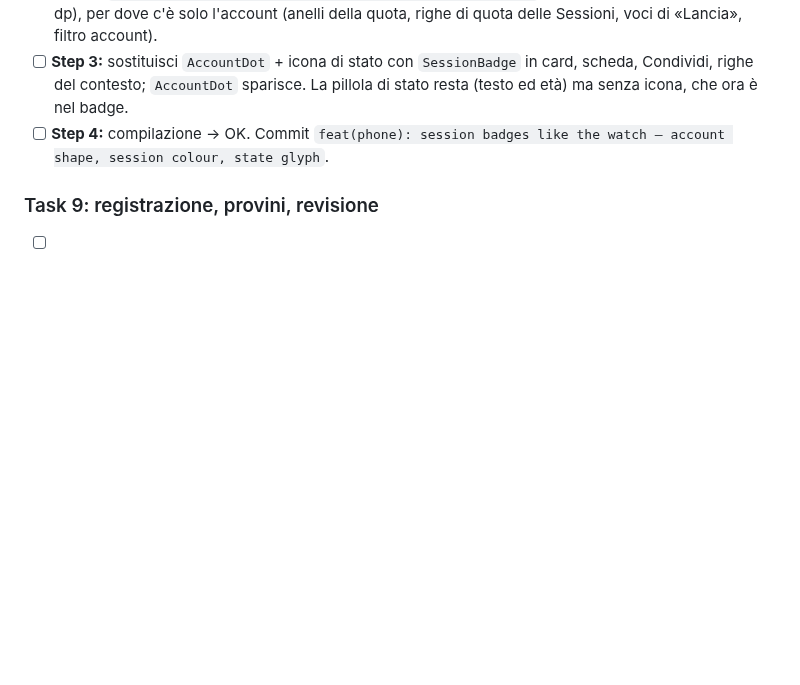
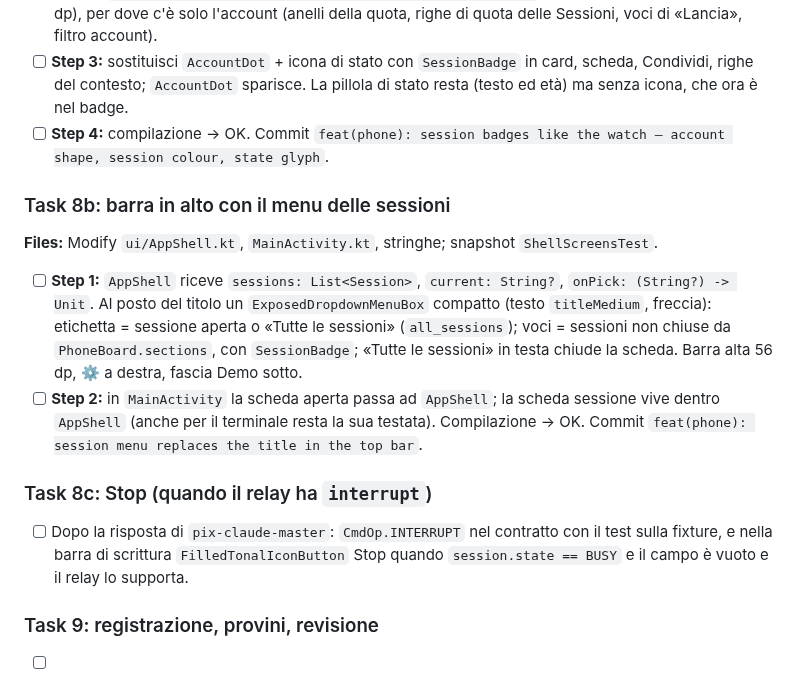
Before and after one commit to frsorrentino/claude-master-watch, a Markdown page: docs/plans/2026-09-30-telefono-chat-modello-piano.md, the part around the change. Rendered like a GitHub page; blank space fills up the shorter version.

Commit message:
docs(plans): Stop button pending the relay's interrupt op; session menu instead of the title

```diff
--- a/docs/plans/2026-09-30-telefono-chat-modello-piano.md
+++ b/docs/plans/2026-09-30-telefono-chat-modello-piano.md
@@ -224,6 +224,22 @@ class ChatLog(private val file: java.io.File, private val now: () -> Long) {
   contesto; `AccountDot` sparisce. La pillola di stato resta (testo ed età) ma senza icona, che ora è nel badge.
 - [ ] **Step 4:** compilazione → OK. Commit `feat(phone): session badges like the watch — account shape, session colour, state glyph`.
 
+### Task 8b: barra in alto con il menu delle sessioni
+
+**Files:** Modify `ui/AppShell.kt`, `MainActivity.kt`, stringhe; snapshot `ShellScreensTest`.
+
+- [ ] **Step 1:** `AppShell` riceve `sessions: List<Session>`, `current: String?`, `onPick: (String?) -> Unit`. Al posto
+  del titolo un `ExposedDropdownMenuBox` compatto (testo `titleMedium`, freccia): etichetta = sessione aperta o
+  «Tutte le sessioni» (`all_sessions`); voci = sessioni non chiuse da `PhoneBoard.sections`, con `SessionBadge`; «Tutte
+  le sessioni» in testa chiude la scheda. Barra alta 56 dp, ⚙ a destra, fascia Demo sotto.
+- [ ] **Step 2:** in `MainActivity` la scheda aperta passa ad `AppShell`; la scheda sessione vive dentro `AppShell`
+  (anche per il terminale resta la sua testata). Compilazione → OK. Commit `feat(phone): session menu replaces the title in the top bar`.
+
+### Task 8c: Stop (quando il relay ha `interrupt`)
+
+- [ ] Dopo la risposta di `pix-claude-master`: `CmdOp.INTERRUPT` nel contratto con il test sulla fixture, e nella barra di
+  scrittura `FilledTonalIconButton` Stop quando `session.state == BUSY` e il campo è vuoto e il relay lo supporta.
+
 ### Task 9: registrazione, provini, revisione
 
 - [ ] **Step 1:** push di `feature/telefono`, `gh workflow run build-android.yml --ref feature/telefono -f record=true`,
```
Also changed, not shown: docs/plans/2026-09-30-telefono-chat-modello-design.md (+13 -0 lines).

* * * * * * *

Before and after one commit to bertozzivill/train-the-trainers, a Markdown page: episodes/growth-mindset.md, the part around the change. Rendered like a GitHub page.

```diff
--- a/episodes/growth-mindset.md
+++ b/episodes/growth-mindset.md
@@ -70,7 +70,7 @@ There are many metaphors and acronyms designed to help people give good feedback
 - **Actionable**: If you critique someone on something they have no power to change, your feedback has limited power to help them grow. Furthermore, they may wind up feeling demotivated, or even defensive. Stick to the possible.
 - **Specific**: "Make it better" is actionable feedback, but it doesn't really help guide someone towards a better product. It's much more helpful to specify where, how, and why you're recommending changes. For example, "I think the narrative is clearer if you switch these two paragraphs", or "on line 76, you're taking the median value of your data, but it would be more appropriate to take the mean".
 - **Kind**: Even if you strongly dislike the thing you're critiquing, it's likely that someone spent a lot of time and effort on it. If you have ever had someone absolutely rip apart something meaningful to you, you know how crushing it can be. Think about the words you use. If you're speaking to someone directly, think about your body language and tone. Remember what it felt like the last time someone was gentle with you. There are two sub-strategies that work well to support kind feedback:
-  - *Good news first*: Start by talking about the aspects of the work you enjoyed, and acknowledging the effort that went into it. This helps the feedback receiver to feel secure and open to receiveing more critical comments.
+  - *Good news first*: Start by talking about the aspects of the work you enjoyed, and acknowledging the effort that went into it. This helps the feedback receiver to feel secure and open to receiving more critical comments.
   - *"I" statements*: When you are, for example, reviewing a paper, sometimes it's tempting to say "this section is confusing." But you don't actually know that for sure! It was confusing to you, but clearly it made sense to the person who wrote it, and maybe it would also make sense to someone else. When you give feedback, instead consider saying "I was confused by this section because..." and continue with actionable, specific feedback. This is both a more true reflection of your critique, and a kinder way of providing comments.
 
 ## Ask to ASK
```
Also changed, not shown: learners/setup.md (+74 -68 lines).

* * * * * * *

- **Assignment**:
Look through the material and copy each line that has "instead".

- **Your solution**:
docs(plans): Stop button pending the relay's interrupt op; session menu instead of the title
   - *"I" statements*: When you are, for example, reviewing a paper, sometimes it's tempting to say "this section is confusing." But you don't actually know that for sure! It was confusing to you, but clearly it made sense to the person who wrote it, and maybe it would also make sense to someone else. When you give feedback, instead consider saying "I was confused by this section because..." and continue with actionable, specific feedback. This is both a more true reflection of your critique, and a kinder way of providing comments.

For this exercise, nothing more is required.